Brief:
Write out the full listing exactly as given, minus the images.

Material for this exercise:
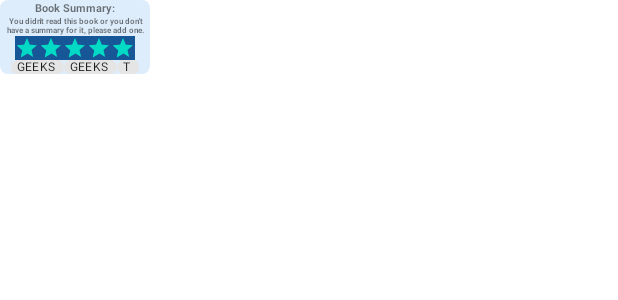
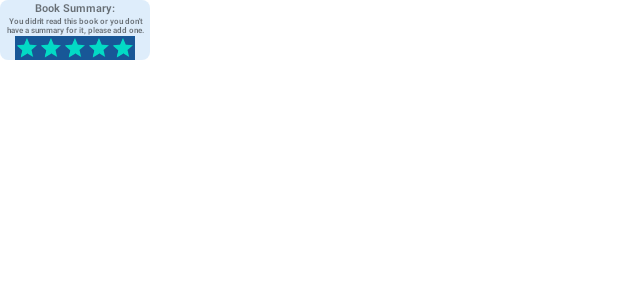
Before and after one commit to Ami13F/BooksAR, an Android app: the layout book_info.xml on its own in the app's theme, with its tools: preview values and no code run, on a phone screen of 412 x 824 dp. Shown: the top 300 px of the screen. Run offline under Robolectric (Android 15) with nearby library versions, the light colour scheme and no system bars.

Commit message:
[impl] Add chip style
- change size, position

```diff
--- a/app/src/main/java/com/example/booksar/core/BooksArFragment.kt
+++ b/app/src/main/java/com/example/booksar/core/BooksArFragment.kt
@@ -26,6 +26,7 @@ class BooksArFragment : ArFragment(){
             environmentalHdrSpecularFilter = true
         )
     }
+
     private fun sessionConfiguration() {
         arSceneView.session = Session(this.activity)
         val config = Config(arSceneView.session)
@@ -33,6 +34,4 @@ class BooksArFragment : ArFragment(){
         config.updateMode = Config.UpdateMode.LATEST_CAMERA_IMAGE
         arSceneView.session!!.configure(config)
     }
-
-
 }
--- a/app/src/main/res/layout/book_info.xml
+++ b/app/src/main/res/layout/book_info.xml
@@ -53,46 +53,6 @@
         android:gravity="center"
         android:id="@+id/chipGroup"
         android:orientation="horizontal"
-        app:flexWrap="wrap"
         app:justifyContent="center">
-    <com.google.android.material.chip.Chip
-        android:id="@+id/chipCpp"
-        android:layout_width="wrap_content"
-        android:layout_height="wrap_content"
-        android:layout_centerHorizontal="true"
-        android:text="GEEKS"
-        android:textSize="8sp"
-
-        app:ensureMinTouchTargetSize="false"
-        app:textEndPadding="0dp"
-        app:textStartPadding="0dp"
-
-        app:chipMinHeight="3dp" />
-        <com.google.android.material.chip.Chip
-            android:id="@+id/chipCp"
-            android:layout_width="wrap_content"
-            android:layout_height="wrap_content"
-            android:layout_centerHorizontal="true"
-            android:text="GEEKS"
-            android:textSize="8sp"
-
-            app:ensureMinTouchTargetSize="false"
-            app:chipMinHeight="3dp"
-            app:textEndPadding="0dp"
-            app:textStartPadding="0dp"
-            />
-        <com.google.android.material.chip.Chip
-            android:id="@+id/chipCcp"
-            android:layout_width="wrap_content"
-            android:layout_height="wrap_content"
-            android:layout_centerHorizontal="true"
-
-            app:ensureMinTouchTargetSize="false"
-
-            app:textEndPadding="0dp"
-            app:textStartPadding="0dp"
-            android:text="T"
-            android:textSize="8sp"
-            app:chipMinHeight="3dp"/>
     </com.google.android.flexbox.FlexboxLayout>
 </LinearLayout>
--- a/app/src/main/res/layout/book_template.xml
+++ b/app/src/main/res/layout/book_template.xml
@@ -33,7 +33,7 @@
             android:maxWidth="65dp"
             android:hyphenationFrequency="normal"
             android:maxLines="3"
-            android:text="The Best AR Book"
+            android:text="Atomic Habits"
             android:textColor="#DEE4E4"
             app:autoSizeMaxTextSize="14sp"
             app:autoSizeMinTextSize="6sp"
@@ -51,7 +51,7 @@
             android:includeFontPadding="false"
             android:maxWidth="65dp"
             android:maxLines="1"
-            android:text="Amelia Forgacs"
+            android:text="James Clear"
             android:textColor="#DEE4E4"
             app:autoSizeMaxTextSize="10sp"
             app:autoSizeMinTextSize="6sp"
--- /dev/null
+++ b/app/src/main/res/layout/choice_chip.xml
@@ -0,0 +1,6 @@
+<?xml version="1.0" encoding="utf-8"?>
+<com.google.android.material.chip.Chip
+    xmlns:android="http://schemas.android.com/apk/res/android"
+    style="@style/Widget.MaterialComponents.Chip.Choice"
+    android:layout_width="wrap_content"
+    android:layout_height="wrap_content" />
```
Also changed, not shown: app/src/main/java/com/example/booksar/core/BookArService.kt (+36 -11 lines), app/src/main/java/com/example/booksar/helpers/CoverHelper.kt (+5 -2 lines), app/src/main/java/com/example/booksar/notion/NotionService.kt (+4 -3 lines).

Response to the task:
Before and after one commit to Ami13F/BooksAR, an Android app: the layout book_info.xml on its own in the app's theme, with its tools: preview values and no code run, on a phone screen of 412 x 824 dp. Shown: the top 300 px of the screen. Run offline under Robolectric (Android 15) with nearby library versions, the light colour scheme and no system bars.

Commit message:
[impl] Add chip style
- change size, position

```diff
--- a/app/src/main/java/com/example/booksar/core/BooksArFragment.kt
+++ b/app/src/main/java/com/example/booksar/core/BooksArFragment.kt
@@ -26,6 +26,7 @@ class BooksArFragment : ArFragment(){
             environmentalHdrSpecularFilter = true
         )
     }
+
     private fun sessionConfiguration() {
         arSceneView.session = Session(this.activity)
         val config = Config(arSceneView.session)
@@ -33,6 +34,4 @@ class BooksArFragment : ArFragment(){
         config.updateMode = Config.UpdateMode.LATEST_CAMERA_IMAGE
         arSceneView.session!!.configure(config)
     }
-
-
 }
--- a/app/src/main/res/layout/book_info.xml
+++ b/app/src/main/res/layout/book_info.xml
@@ -53,46 +53,6 @@
         android:gravity="center"
         android:id="@+id/chipGroup"
         android:orientation="horizontal"
-        app:flexWrap="wrap"
         app:justifyContent="center">
-    <com.google.android.material.chip.Chip
-        android:id="@+id/chipCpp"
-        android:layout_width="wrap_content"
-        android:layout_height="wrap_content"
-        android:layout_centerHorizontal="true"
-        android:text="GEEKS"
-        android:textSize="8sp"
-
-        app:ensureMinTouchTargetSize="false"
-        app:textEndPadding="0dp"
-        app:textStartPadding="0dp"
-
-        app:chipMinHeight="3dp" />
-        <com.google.android.material.chip.Chip
-            android:id="@+id/chipCp"
-            android:layout_width="wrap_content"
-            android:layout_height="wrap_content"
-            android:layout_centerHorizontal="true"
-            android:text="GEEKS"
-            android:textSize="8sp"
-
-            app:ensureMinTouchTargetSize="false"
-            app:chipMinHeight="3dp"
-            app:textEndPadding="0dp"
-            app:textStartPadding="0dp"
-            />
-        <com.google.android.material.chip.Chip
-            android:id="@+id/chipCcp"
-            android:layout_width="wrap_content"
-            android:layout_height="wrap_content"
-            android:layout_centerHorizontal="true"
-
-            app:ensureMinTouchTargetSize="false"
-
-            app:textEndPadding="0dp"
-            app:textStartPadding="0dp"
-            android:text="T"
-            android:textSize="8sp"
-            app:chipMinHeight="3dp"/>
     </com.google.android.flexbox.FlexboxLayout>
 </LinearLayout>
--- a/app/src/main/res/layout/book_template.xml
+++ b/app/src/main/res/layout/book_template.xml
@@ -33,7 +33,7 @@
             android:maxWidth="65dp"
             android:hyphenationFrequency="normal"
             android:maxLines="3"
-            android:text="The Best AR Book"
+            android:text="Atomic Habits"
             android:textColor="#DEE4E4"
             app:autoSizeMaxTextSize="14sp"
             app:autoSizeMinTextSize="6sp"
@@ -51,7 +51,7 @@
             android:includeFontPadding="false"
             android:maxWidth="65dp"
             android:maxLines="1"
-            android:text="Amelia Forgacs"
+            android:text="James Clear"
             android:textColor="#DEE4E4"
             app:autoSizeMaxTextSize="10sp"
             app:autoSizeMinTextSize="6sp"
--- /dev/null
+++ b/app/src/main/res/layout/choice_chip.xml
@@ -0,0 +1,6 @@
+<?xml version="1.0" encoding="utf-8"?>
+<com.google.android.material.chip.Chip
+    xmlns:android="http://schemas.android.com/apk/res/android"
+    style="@style/Widget.MaterialComponents.Chip.Choice"
+    android:layout_width="wrap_content"
+    android:layout_height="wrap_content" />
```
Also changed, not shown: app/src/main/java/com/example/booksar/core/BookArService.kt (+36 -11 lines), app/src/main/java/com/example/booksar/helpers/CoverHelper.kt (+5 -2 lines), app/src/main/java/com/example/booksar/notion/NotionService.kt (+4 -3 lines).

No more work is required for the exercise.